On Behalf of | Oct 11, 2021 | Violent Crimes

One common defense that defendants facing violent offenses face often employ is a self-defense one. This defense centers around the idea that you turned to force to protect yourself from being subjected to significant bodily harm or death at the hands of another individual. 

Various self-defense laws exist, including “Stand Your Ground” laws. While Pennsylvania doesn’t have such a law in place, we do employ the Castle Doctrine, which functions similarly in that it provides legal protections for people who commit violence in the name of self-defense.

What does Pennsylvania’s Castle Doctrine allow?

You can use force without needing to initially retreat when faced with imminent danger per this law. This doctrine is only applicable if you’re in your “castle” or a secure place, such as your place of employment, home or in your car. The logic behind the law is that you shouldn’t feel the need to retreat from potential attackers when you’re in what should be a safe place, such as the above-referenced places. 

There is one exception in the application of this doctrine: It doesn’t apply to you if you were the initial aggressor in the altercation with the other party. 

How do Pennsylvania’s self-defense laws define “imminent danger”?

18 Pa.C.S.A § 505 describes the use of force for self-protection, whereas 18 Pa.C.S.A § 506 is the state law describing when force can be used to protect others (aside from yourself). 

The first statute describes how self-protection is only lawful when you have a reasonable fear that force is warranted to protect yourself from someone else’s illegal actions that have the strong potential to result in your serious injury or death. In the case of the latter statute, you may be able to use force to protect others if you believe that your involvement is necessary — such as protecting a friend or child from an attack. 

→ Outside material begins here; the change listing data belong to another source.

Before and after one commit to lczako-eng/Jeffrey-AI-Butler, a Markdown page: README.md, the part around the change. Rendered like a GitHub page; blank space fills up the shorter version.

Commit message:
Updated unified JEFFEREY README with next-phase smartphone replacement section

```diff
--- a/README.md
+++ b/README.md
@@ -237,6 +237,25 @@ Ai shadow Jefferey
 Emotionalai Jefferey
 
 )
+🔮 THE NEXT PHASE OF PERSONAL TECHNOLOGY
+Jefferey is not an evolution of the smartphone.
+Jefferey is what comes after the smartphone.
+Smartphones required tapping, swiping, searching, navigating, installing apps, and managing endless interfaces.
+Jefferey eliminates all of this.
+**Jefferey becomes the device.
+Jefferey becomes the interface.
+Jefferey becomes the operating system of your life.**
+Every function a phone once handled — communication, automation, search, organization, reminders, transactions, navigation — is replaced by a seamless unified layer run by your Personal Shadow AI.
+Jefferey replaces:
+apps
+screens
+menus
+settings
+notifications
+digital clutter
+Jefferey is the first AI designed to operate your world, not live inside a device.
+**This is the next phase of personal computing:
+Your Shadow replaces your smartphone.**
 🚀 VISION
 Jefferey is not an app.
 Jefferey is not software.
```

It’s important that you understand the ins and outs of the Castle Doctrine and your right to apply it if you’re threatened with violence. This insight may provide you with some insight into how to best build an effective defense strategy in your criminal case.